Featured Person: Andrey Tikhonov
Meet Andrey and read about his year as a Russian language teaching assistant in the United States.
Name: Andrey Tikhonov
Program Country: United States
Program Length: 10 months
Program Type: Foreign language teaching
About Me: When I was still a student in Russia, I had a chance to visit several European countries as a participant in international student cooperation projects, music contests and festivals. During these visits, I saw how people in Europe approach disability-related issues, and how disabled students and professionals are fully involved in society. While in the U.S., I have had a chance to examine these issues even more thoroughly.
Was your international exchange experience arranged through an exchange organization? If so, what was the application process like?
I decided that the Fulbright Foreign Language Teaching Assistant (FLTA) program, which allows teaching assistants to take non-credit courses while teaching their languages as native speakers, would be the most beneficial to my future career as an English and German teacher. The program description stated that U.S. Department of State exchange programs do not discriminate based on disability, so I made some inquiries and decided to apply.
The Moscow Fulbright staff provided me with an assistant to take the TOEFL (Test of English as a Foreign Language), and covered the travel and hotel expenses of a sighted guide during my interview in Moscow. I was really surprised a couple of weeks later when I got a call from the Moscow Fulbright office - I had successfully passed the first step of the selecting process!
What were your concerns as you prepared to travel? What kinds of resources did you use to address these concerns (website, advisor, book, etc)?
I had a strong desire to experience a new culture and embark on a new life, but I knew that everything would be completely different from what I was used to. How fast would I be able to enhance my independent living skills in an English-speaking country? How would I adapt to my new surroundings? Would I be successful in my work and have a social life on campus?
Fortunately, before I left Russia, my future supervisor at Michigan State University and staff from the MSU Resource Center for Persons with Disabilities (RCPD) emailed to ask what types of assistance and assistive technology I would need, and helped me address some of my many concerns.
What was your experience living in the host country? Please share your impressions of housing, transportation, activities, cultural attitudes towards disability, and your strategies for navigating abroad.
When I first arrived in the United States, I was a bit perplexed by American English, and it took some time before I was no longer anxious about my language skills. I have benefited from other courses while at MSU, including a course on teaching language methods and a jazz history class. Additionally, my American experience gave me so much on the way of handling my disability and improving my life independent skills.
If you used assistive devices or service animals during your exchange program, were they helpful to you in your new environment? Did you use any new assistive devices that you had never used in your home country?

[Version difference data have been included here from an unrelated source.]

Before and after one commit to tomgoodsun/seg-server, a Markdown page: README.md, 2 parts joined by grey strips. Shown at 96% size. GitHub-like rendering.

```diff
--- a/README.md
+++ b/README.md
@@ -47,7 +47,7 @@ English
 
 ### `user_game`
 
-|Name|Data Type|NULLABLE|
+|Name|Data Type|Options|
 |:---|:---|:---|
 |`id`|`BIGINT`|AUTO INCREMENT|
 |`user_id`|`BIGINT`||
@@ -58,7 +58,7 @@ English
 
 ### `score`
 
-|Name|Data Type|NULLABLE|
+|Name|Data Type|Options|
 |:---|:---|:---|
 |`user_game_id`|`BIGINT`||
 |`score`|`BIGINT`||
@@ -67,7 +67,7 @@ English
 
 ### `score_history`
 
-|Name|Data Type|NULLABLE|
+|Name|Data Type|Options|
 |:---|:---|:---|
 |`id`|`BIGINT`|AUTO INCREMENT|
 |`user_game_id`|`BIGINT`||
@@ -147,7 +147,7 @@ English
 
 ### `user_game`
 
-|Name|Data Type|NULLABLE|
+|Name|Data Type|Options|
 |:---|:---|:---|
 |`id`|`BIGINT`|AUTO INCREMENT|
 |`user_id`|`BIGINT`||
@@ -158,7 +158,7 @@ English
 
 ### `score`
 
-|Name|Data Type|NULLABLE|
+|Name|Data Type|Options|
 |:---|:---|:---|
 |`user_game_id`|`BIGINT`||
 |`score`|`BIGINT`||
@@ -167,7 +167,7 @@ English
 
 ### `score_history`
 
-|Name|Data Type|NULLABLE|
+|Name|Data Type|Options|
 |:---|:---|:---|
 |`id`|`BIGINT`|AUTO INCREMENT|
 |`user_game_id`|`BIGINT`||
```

I had never traveled without a sighted person before, but from the moment my plane landed in Lansing, Michigan, I was surrounded by people ready to offer assistance. I was provided with a laptop, screen reading software and access to high speed Internet, all of which allows me to work and study effectively. Over the next few weeks, I received orientation and mobility training from RCPD specialists. I learned some new techniques for using a white cane, and the staff helped me to master the most important routes around campus. For the first time in my life I could get around on my own! I could go to any university building, to a concert, to a swimming pool, or to a date independently.

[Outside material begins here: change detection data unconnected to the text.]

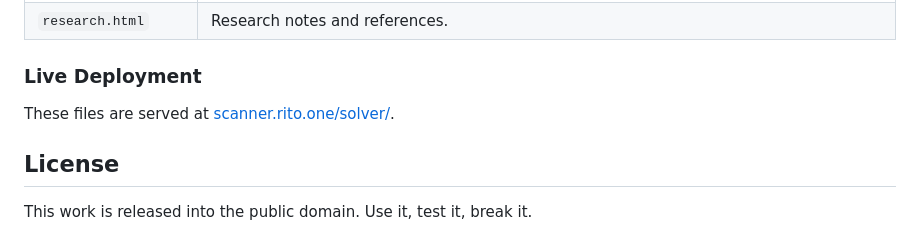
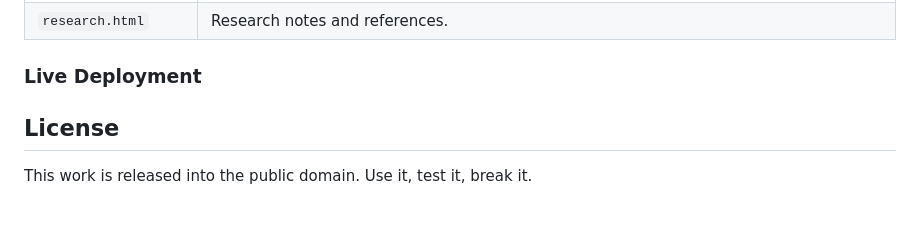
Before and after one commit to EN0N0E/START, a Markdown page: README.md, the part around the change. Drawn GitHub-style.

```diff
--- a/README.md
+++ b/README.md
@@ -41,7 +41,6 @@ The geographic layer provides the sharpest test. 109 ancient sites across six co
 
 ### Live Deployment
 
-These files are served at [scanner.rito.one/solver/](https://scanner.rito.one/solver/landing.html).
 
 ## License
 
```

What were the benefits of the experience, and how has your international experience informed your future plans?
My American experience gave me so much in the way of handling my disability and improving my life independent skills. The best part was that meeting people from different corners of the world and that I could communicate with them. I know that my experience in the United States will have a very positive impact on my future as a teacher in my home country.

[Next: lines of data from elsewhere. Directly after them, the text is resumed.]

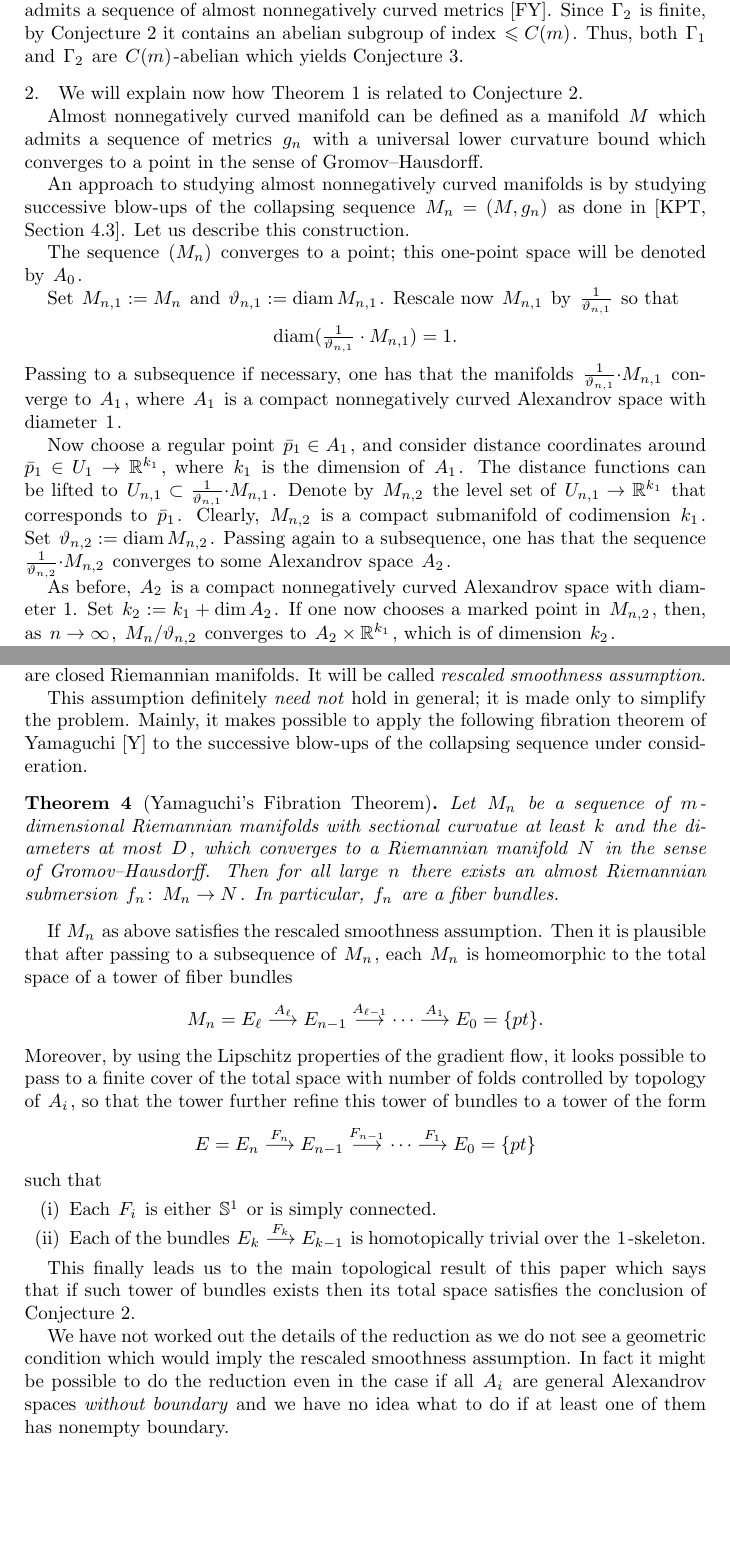
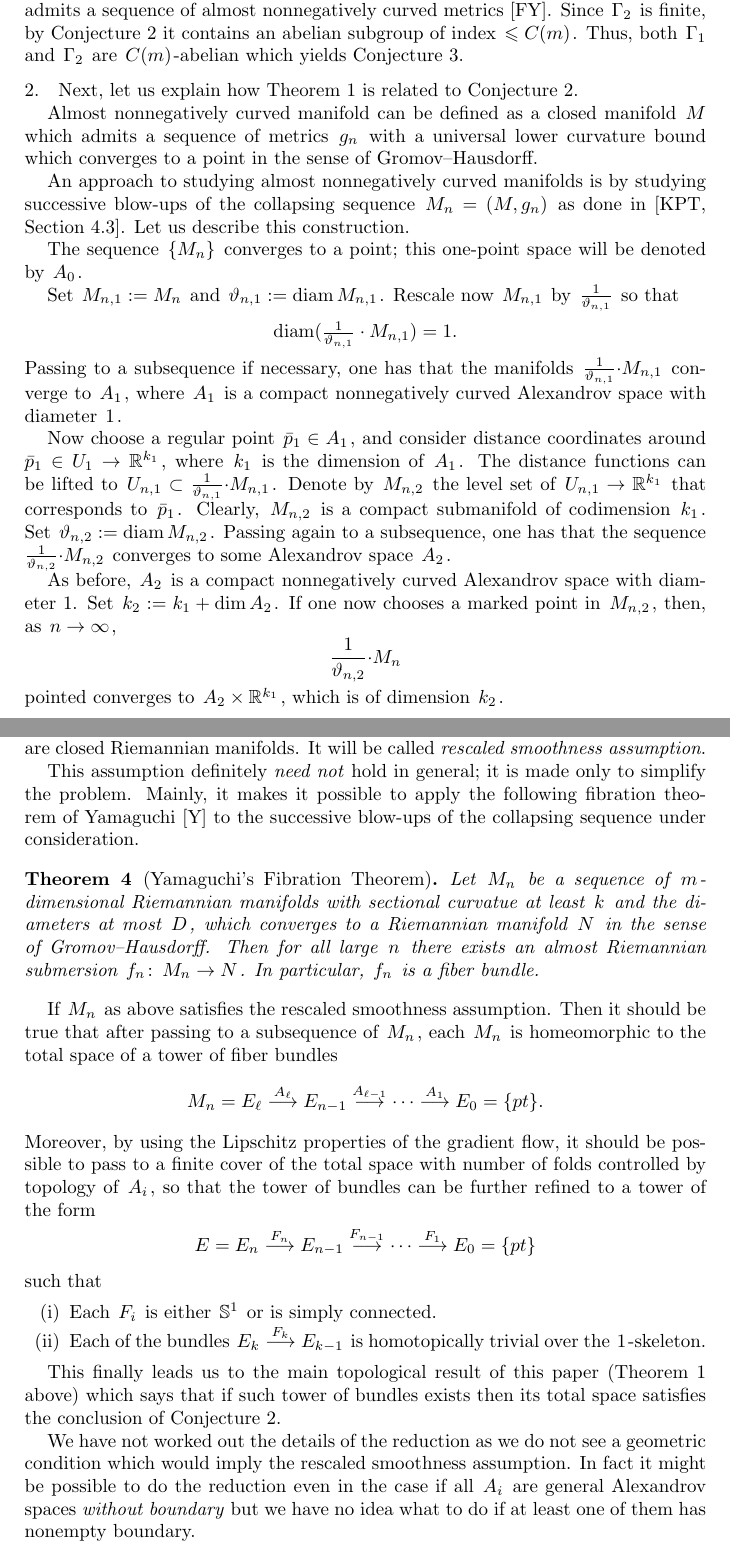
Before and after one commit to anton-petrunin/almpos, a LaTeX paper (intro-1.tex): two parts of pages 2 and 3 of 9, joined at a grey line, cut so that both start at the same text, the shorter picture padded with empty space. Compiled offline with pdfLaTeX.

Commit message:
minor changes

```diff
--- a/intro-1.tex
+++ b/intro-1.tex
@@ -87,14 +88,14 @@ $\Iso(\R^n)$ and $\Gamma_2$ be the image in $\Iso(K)$. By above we can assume th
 Consider the action of $\Gamma_2$ on the frame bundle $F$ of $K$. This action is free and by Cheeger's trick, $F$ admits a sequence of almost nonnegatively curved metrics~\cite{FY}. Since $\Gamma_2$ is finite, by Conjecture~\ref{con:tor} it contains
 an abelian subgroup of index $\le C(m)$. Thus, both $\Gamma_1$ and $\Gamma_2$ are $C(m)$-abelian which  yields Conjecture~\ref{con:c-ab}.
 
-\subsection{} We will explain now how Theorem~\ref{thm:smooth} is related to Conjecture~\ref{con:tor}.
+\subsection{} Next, let us explain  how Theorem~\ref{thm:smooth} is related to Conjecture~\ref{con:tor}.
 
-Almost nonnegatively curved manifold can be defined as a manifold $M$ which admits a sequence of metrics $g_n$ with a universal lower curvature bound which converges to a point in the sense of Gromov--Hausdorff.
+Almost nonnegatively curved manifold can be defined as a closed manifold $M$ which admits a sequence of metrics $g_n$ with a universal lower curvature bound which converges to a point in the sense of Gromov--Hausdorff.
 
 An approach to studying almost nonnegatively curved manifolds is by studying successive blow-ups of the collapsing sequence $M_n=(M,g_n)$ as done in \cite[Section 4.3]{KPT}.
 Let us describe this construction.
 
-The sequence $(M_n)$ converges to a point; this one-point space will be denoted by $A_0$.
+The sequence $\{M_n\}$ converges to a point; this one-point space will be denoted by $A_0$.
 
 Set $M_{n,1}:=M_n$ and $\vartheta_{n,1}:=\diam M_{n,1}$.
 Rescale now $M_{n,1}$ by $\tfrac{1}{\vartheta_{n,1}}$
@@ -122,6 +123,6 @@ As before, $A_2$ is a compact nonnegatively curved Alexandrov space with diamete
 Set $k_2:=k_1+\dim A_2$.
 If one now chooses a marked point in $M_{n,2}$,
 then, as $n\to\infty$,
-$M_n/\vartheta_{n,2}$ converges to $A_2\times\mathbb{R}^{k_1}$,
+$$\frac{1}{\vartheta_{n,2}}{\cdot} M_{n}$$ pointed converges to $A_2\times\mathbb{R}^{k_1}$,
 which is of dimension $k_2$.
 
@@ -139,29 +140,29 @@ a sequence of rescaling factors $\vartheta_{n,i}=\diam M_{n,i}$,
 and  a nested sequence of submanifolds
 $$\{p_n\}=M_{n,\ell}\subset \cdots \subset M_{n,2}\subset M_{n,1}=M_n,$$
 
-Now let us assume that for all choices of $\bar p_i$
+Now let us assume that \emph{for all choices of $\bar p_i$}
 the Alexandrov spaces $A_1,\dots, A_\ell$ are closed  Riemannian manifolds.
 It will be called \emph{rescaled smoothness assumption}.
 
 This assumption definitely \emph{need not} hold in general;
 it is made only to simplify the problem.
-Mainly, it makes possible to apply the following fibration theorem of Yamaguchi~\cite{Yam} to the successive blow-ups of the collapsing sequence under consideration.
+Mainly, it makes it possible to apply the following fibration theorem of Yamaguchi~\cite{Yam} to the successive blow-ups of the collapsing sequence under consideration.
 
 \begin{thm}[Yamaguchi's Fibration Theorem]
 Let $M_n$ be a sequence of $m$-dimensional Riemannian manifolds with sectional curvatue at least $k$ and the diameters at most $D$, which converges to a Riemannian manifold $N$ in the sense of Gromov--Hausdorff.
 Then for all large $n$ there exists an almost Riemannian submersion $f_n\co M_n\to N$.
-In particular, $f_n$ are a fiber bundles.
+In particular, $f_n$ is a fiber bundle.
 \end{thm}
 
 If $M_n$ as above satisfies the rescaled smoothness assumption.
-Then it is plausible that after passing to a subsequence of $M_n$,
+Then it should be true that after passing to a subsequence of $M_n$,
 each $M_n$ is homeomorphic to the total space of a tower of fiber bundles
 \[
 M_n=E_\ell\buildrel {A_\ell}\over \longrightarrow E_{n-1}\buildrel {A_{\ell-1}}\over\longrightarrow\dots\buildrel {A_1}\over\longrightarrow E_0=\{pt\}.
 \]
 Moreover, by using the Lipschitz properties of the gradient flow,
-it looks possible to pass to a finite cover of the total space with number of folds controlled by topology of $A_i$, so that the tower
-further refine this tower of bundles to a tower of the form
+it should be possible to pass to a finite cover of the total space with number of folds controlled by topology of $A_i$, so that the tower of bundles can be
+further refined  to a tower of the form
 \[
 E=E_n\buildrel {F_n}\over \longrightarrow E_{n-1}\buildrel {F_{n-1}}\over\longrightarrow\dots\buildrel {F_1}\over\longrightarrow E_0=\{pt\}
 \]
@@ -171,10 +172,10 @@ such that
 \item Each of the bundles $E_k\buildrel {F_k}\over \longrightarrow E_{k-1}$ is homotopically trivial over the $1$-skeleton.
 \end{enumerate}
 
-This finally leads us to the main topological result of this paper which says that if such tower of bundles exists then its total space satisfies the conclusion of Conjecture~\ref{con:tor}.
+This finally leads us to the main topological result of this paper (Theorem \ref{thm:smooth} above) which says that if such tower of bundles exists then its total space satisfies the conclusion of Conjecture~\ref{con:tor}.
 
 We have not worked out the details of the reduction as we do not see a geometric condition which would imply the rescaled smoothness assumption.
-In fact it might  be possible to do the reduction even in the case if all $A_i$ are general  Alexandrov spaces  \emph{without  boundary} and we have no idea what to do if at least one of them has nonempty boundary.
+In fact it might  be possible to do the reduction even in the case if all $A_i$ are general  Alexandrov spaces  \emph{without  boundary} but we have no idea what to do if at least one of them has nonempty boundary.
 
 
 \section{Proof of the theorem}
```
Also changed, not shown: intro-1.tex (15 more changed lines).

While in the U.S., I have had a chance to examine disability-related issues more thoroughly.
I deeply realized that my disability is not something that can drive other people and success away from me. I plan to bring this new knowledge to my home country so that we can increase opportunities for people with disabilities in Russia and end stereotypes.
Read Andrey's full story, "Foreign Language Teaching Assistant from Russia" by clicking here. Do you have an exchange or disability-related question for Andrey? Email firstname.lastname@example.org to get in touch with him.